Mars Mission: "It's the biggest and most exciting we've ever seen."
Photo: Video by kgun9.com
Reporter: Valerie Cavazos
TUCSON (KGUN9-TV) -- Eight months in space. 354 million miles traveled. 2.5 billion dollars spent. And after all that, it will take only minutes, just minutes to determine elation or disaster.
The Mars rover, Curiosity, will enter the planet's atmosphere at 13,000 miles per hour on Sunday. It's such a dramatic and defining event, that NASA put together a short movie titled "7 Minutes of Terror." That's the amount of time it will take Curiosity to come through the atmosphere and either crash or land safely. It is set to land at 10:31pm.

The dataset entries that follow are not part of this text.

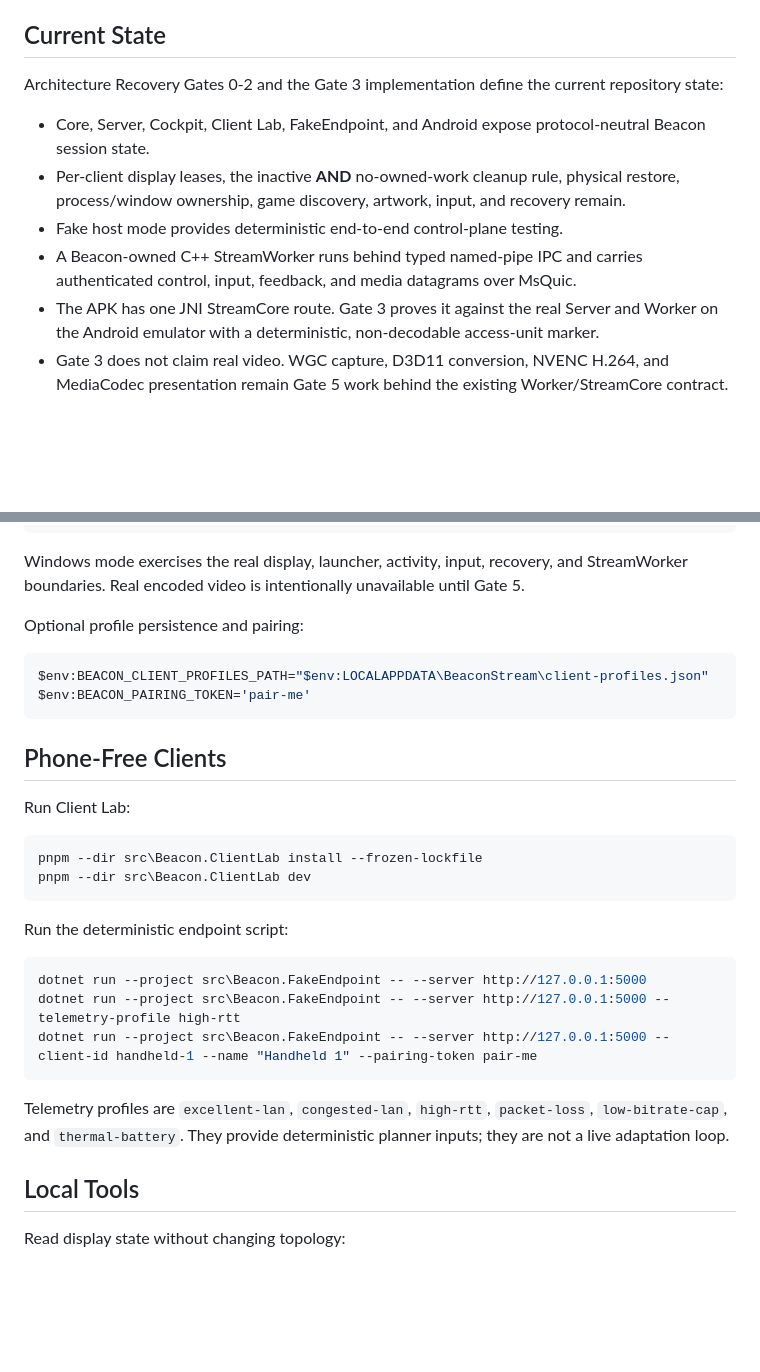
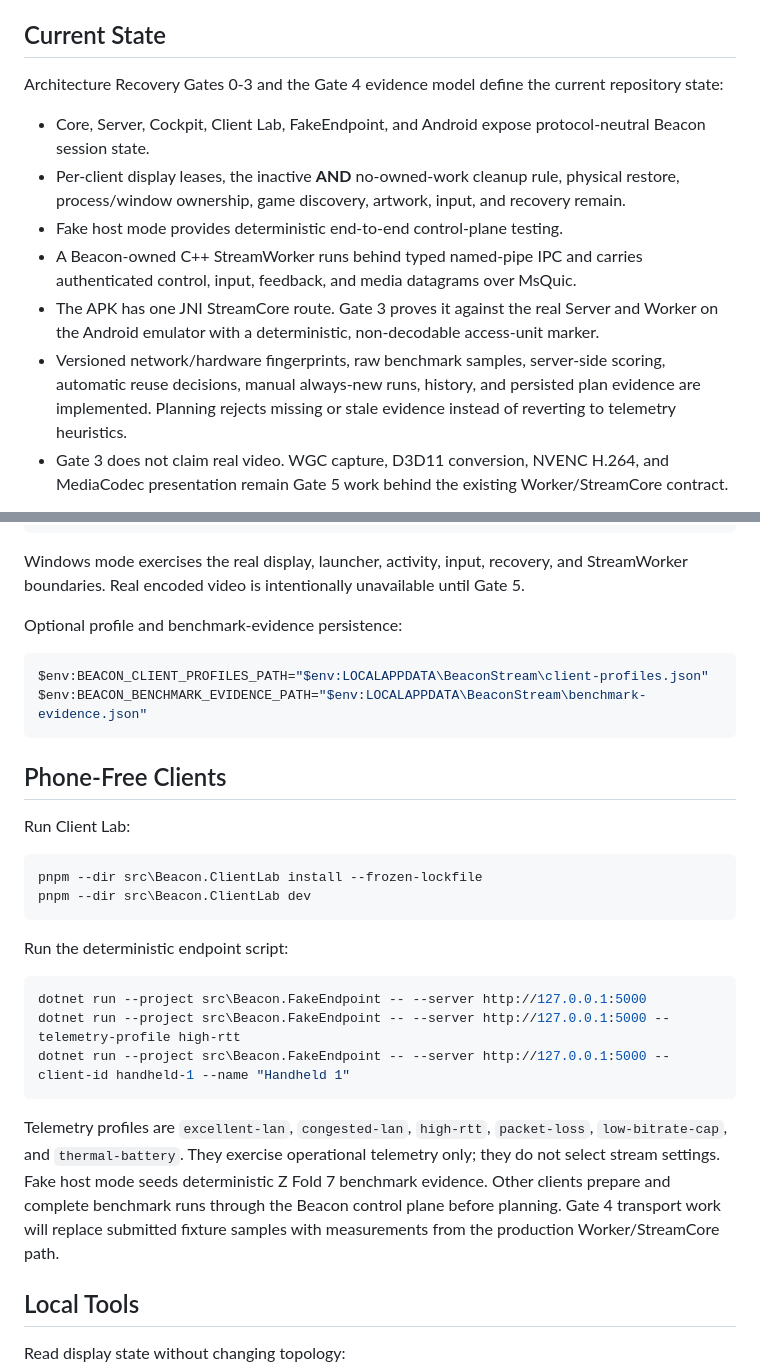
Before and after one commit to Darkaxt/beacon-stream, a Markdown page: README.md, 2 parts joined by grey strips. Drawn GitHub-style; blank space fills up the shorter version.

Commit message:
docs: record benchmark evidence model

````diff
--- a/README.md
+++ b/README.md
@@ -8,7 +8,7 @@ device facts, game selection, and control requests.
 
 ## Current State
 
-Architecture Recovery Gates 0-2 and the Gate 3 implementation define the current repository
+Architecture Recovery Gates 0-3 and the Gate 4 evidence model define the current repository
 state:
 
 - Core, Server, Cockpit, Client Lab, FakeEndpoint, and Android expose protocol-neutral
@@ -20,6 +20,10 @@ state:
   control, input, feedback, and media datagrams over MsQuic.
 - The APK has one JNI StreamCore route. Gate 3 proves it against the real Server and Worker on
   the Android emulator with a deterministic, non-decodable access-unit marker.
+- Versioned network/hardware fingerprints, raw benchmark samples, server-side scoring,
+  automatic reuse decisions, manual always-new runs, history, and persisted plan evidence are
+  implemented. Planning rejects missing or stale evidence instead of reverting to telemetry
+  heuristics.
 - Gate 3 does not claim real video. WGC capture, D3D11 conversion, NVENC H.264, and MediaCodec
   presentation remain Gate 5 work behind the existing Worker/StreamCore contract.
 
@@ -78,11 +82,11 @@ dotnet run --project src\Beacon.Server
 Windows mode exercises the real display, launcher, activity, input, recovery, and
 StreamWorker boundaries. Real encoded video is intentionally unavailable until Gate 5.
 
-Optional profile persistence and pairing:
+Optional profile and benchmark-evidence persistence:
 
 ```powershell
 $env:BEACON_CLIENT_PROFILES_PATH="$env:LOCALAPPDATA\BeaconStream\client-profiles.json"
-$env:BEACON_PAIRING_TOKEN='pair-me'
+$env:BEACON_BENCHMARK_EVIDENCE_PATH="$env:LOCALAPPDATA\BeaconStream\benchmark-evidence.json"
 ```
 
 ## Phone-Free Clients
@@ -99,12 +103,15 @@ Run the deterministic endpoint script:
 ```powershell
 dotnet run --project src\Beacon.FakeEndpoint -- --server http://127.0.0.1:5000
 dotnet run --project src\Beacon.FakeEndpoint -- --server http://127.0.0.1:5000 --telemetry-profile high-rtt
-dotnet run --project src\Beacon.FakeEndpoint -- --server http://127.0.0.1:5000 --client-id handheld-1 --name "Handheld 1" --pairing-token pair-me
+dotnet run --project src\Beacon.FakeEndpoint -- --server http://127.0.0.1:5000 --client-id handheld-1 --name "Handheld 1"
 ```
 
 Telemetry profiles are `excellent-lan`, `congested-lan`, `high-rtt`, `packet-loss`,
-`low-bitrate-cap`, and `thermal-battery`. They provide deterministic planner inputs; they
-are not a live adaptation loop.
+`low-bitrate-cap`, and `thermal-battery`. They exercise operational telemetry only; they do
+not select stream settings. Fake host mode seeds deterministic Z Fold 7 benchmark evidence.
+Other clients prepare and complete benchmark runs through the Beacon control plane before
+planning. Gate 4 transport work will replace submitted fixture samples with measurements from
+the production Worker/StreamCore path.
 
 ## Local Tools
 
````
Also changed, not shown: 1 other file.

Arizona has more than a half-dozen scientists involved in the Mars Science Laboratory -- the mission's official name.
What could possibly go wrong on this latest mission to Mars? That's what Dr. Peter Smith said mission engineers asked themselves -- and tried to answer -- before Curiosity was hurled into space toward the red planet. "So I feel very comfortable that we have a 99 percent chance of a safe landing, but you never know, something could happen, of course," he said. And Smith should know -- because he has been involved in a few Mars missions from the late 90's. He led the last one -- the Phoenix Mars Landing.
KGUN9 reporter Valerie Cavazos asked why he wasn't involved in this mission. He laughed, "I was busy running the Phoenix mission when they put this one together."
Nonetheless, He knows first-hand of the potential risks, especially since Curiosity is both bigger and heavier than any of its predecessors. "This rover is nuclear powered unlike the solar powered previous rovers. It has 12 instruments and it's built to last at least two years or 1 Martian years."
But it has to land first. If and when it does, there's a lot riding on its discoveries as NASA considers cutting space exploration. "And now we are on the verge of really tremendous discovery. This would be the absolute worst time to stop funding space research. We have to get excitement generated again like we did in the 60's."
Smith believes these missions also help spark student's interest in science and space -- in students like 5th grader Michael Hahka. "I think it's going to be great. Tomorrow (Sunday) is going to be exciting."
Scientists will know tomorrow if the risk was worth it. It's a complex landing and NASA will know within minutes if it safely touched ground on the planet. If there's no signal from the rover, it could take hours or days to find out if there's simply a glitch in communication or it crashed or burned during the descent.
A "public" landing party at Sky Bar is scheduled to begin at 8:30pm Sunday evening or you can view the event at home -- live on NASA tv.